At Tuesday's hearing, Judge Smith, according to CBS News, said the President's suggestion that it would be unprecedented for "unelected judges" to strike down a federal law that had won passage in Congress was "not a small matter." He told government lawyer Dana Lydia Kaersvang: "I would like to have from you by noon on Thursday...a letter stating what is the position of the Attorney General and the Department of Justice in regard to the recent statements by the president. What is the authority of the federal courts in this regard in terms of judicial review?"
Today, the Justice Department lawyer is trying to figure out how to write a letter that, basically, says "my boss doesn't know what he's talking about."
Above The Law calls it a "benchslap."
Where do I come down on this? I confess that I'm of two minds. On the one hand, in support of the benchslap, I did get a chuckle out of this (somewhat bizarre) homework assignment. On a more serious note, to the extent that some members of the public might have been misled by President Obama's statements, there was nothing wrong with Judge Smith availing himself of this "teachable moment," to remind the public that federal judges not only have the right, but the duty, to strike down laws that are inconsistent with the Constitution.
On the other hand, President Obama's original remarks amounted to silly political posturing, and perhaps they should have been ignored. It's not shocking that the president made such comments in the first place; the executive is, after all, an icky political branch, and we are in the middle of an election year. But isn't it beneath the dignity of life-tenured Article III deities to dirty their gavel-wielding hands with such ridiculousness? Should Judge Smith have simply ignored the president's ill-considered comments?
Shouldn't a "law professor" know about the 200+ yeasr of judicial review?
The Founders were counting on each branch of government to jealously guard their powers, and I guess this incident goes to show that they still do.
Maybe the judge should type a letter, single spaced and no less than 3 pages, about how judges look at what is said at press conferences by politicians and how those remarks impact judicial rulings. What new sources do you rely on? How sensitive are judges about criticisms or legal analysis or responses to rulings? Which one of your feelings was hurt by this?
Actually, Judge Smith feeds a stereotype of prickly judges ruling from emotion rather than the facts at hand, that they are indeed willing participants in the media driven political polarized cocoon. Not a great day for judicial temperament.
Imagine my shock when I found that Judge Smith was from Texas.
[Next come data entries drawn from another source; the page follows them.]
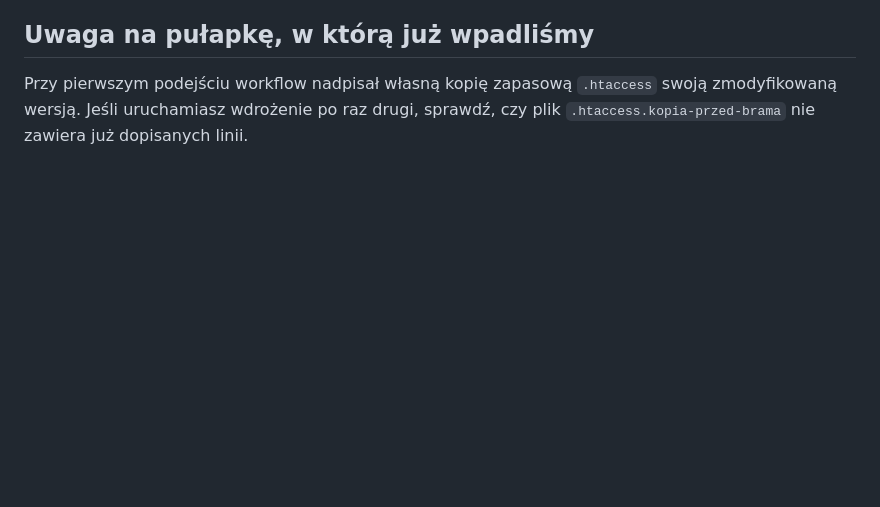
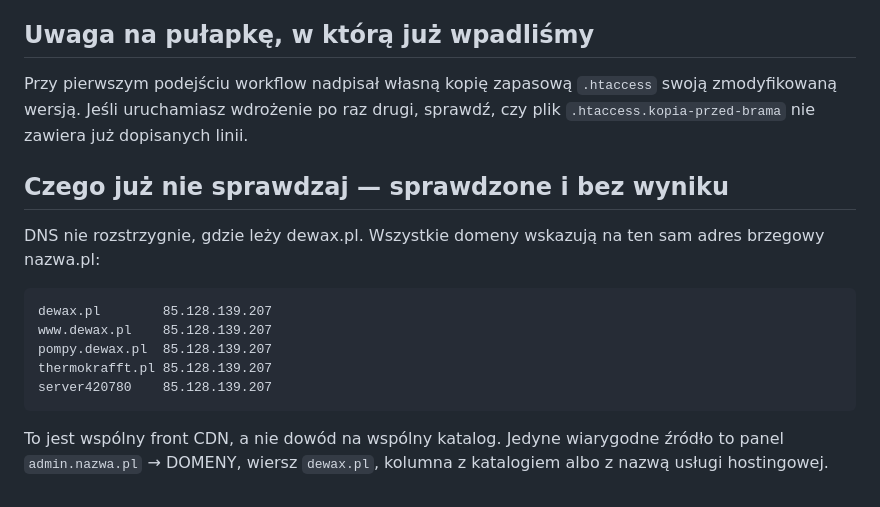
Before and after one commit to adamdemczyszak-design/pompy.dewax.pl, a Markdown page: ZADANIE-COWORK.md, the part around the change. GitHub-like rendering; blank space fills up the shorter version.

Commit message:
Brief dla Cowork: dopisanie wyniku sprawdzenia DNS

````diff
--- a/ZADANIE-COWORK.md
+++ b/ZADANIE-COWORK.md
@@ -105,3 +105,20 @@ Strona farb wróci natychmiast — pliki WordPressa nie są w ogóle ruszane.
 Przy pierwszym podejściu workflow nadpisał własną kopię zapasową `.htaccess` swoją
 zmodyfikowaną wersją. Jeśli uruchamiasz wdrożenie po raz drugi, sprawdź, czy plik
 `.htaccess.kopia-przed-brama` nie zawiera już dopisanych linii.
+
+## Czego już nie sprawdzaj — sprawdzone i bez wyniku
+
+DNS nie rozstrzygnie, gdzie leży dewax.pl. Wszystkie domeny wskazują na ten sam
+adres brzegowy nazwa.pl:
+
+```
+dewax.pl        85.128.139.207
+www.dewax.pl    85.128.139.207
+pompy.dewax.pl  85.128.139.207
+thermokrafft.pl 85.128.139.207
+server420780    85.128.139.207
+```
+
+To jest wspólny front CDN, a nie dowód na wspólny katalog. Jedyne wiarygodne
+źródło to panel `admin.nazwa.pl` → DOMENY, wiersz `dewax.pl`, kolumna z katalogiem
+albo z nazwą usługi hostingowej.
````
Judges are in essence lawyers in gowns, only they're more arrogant.
Jim Shapiro said: "Judges are in essence lawyers in gowns, only they're more arrogant."
Does that include when they make decisions with which you agree?
Drae - Heavens no. Then they're deep-thinking, stately jurists. :-)
Jim - naturally.
I expect posturing from politicians, not from judges. Being ticked off by the President's statements is not a justification to hijack courtroom proceedings. This judge took his attention away from the case he was presiding over.
Yes, President Obama was wrong. The court has the right and responsibility to overturn laws and rulings that are unconstitutional. However, this judge is not on the Supreme Court. He should not be ruling on or arguing their cases or sparring with the President. He should focus on his own court room.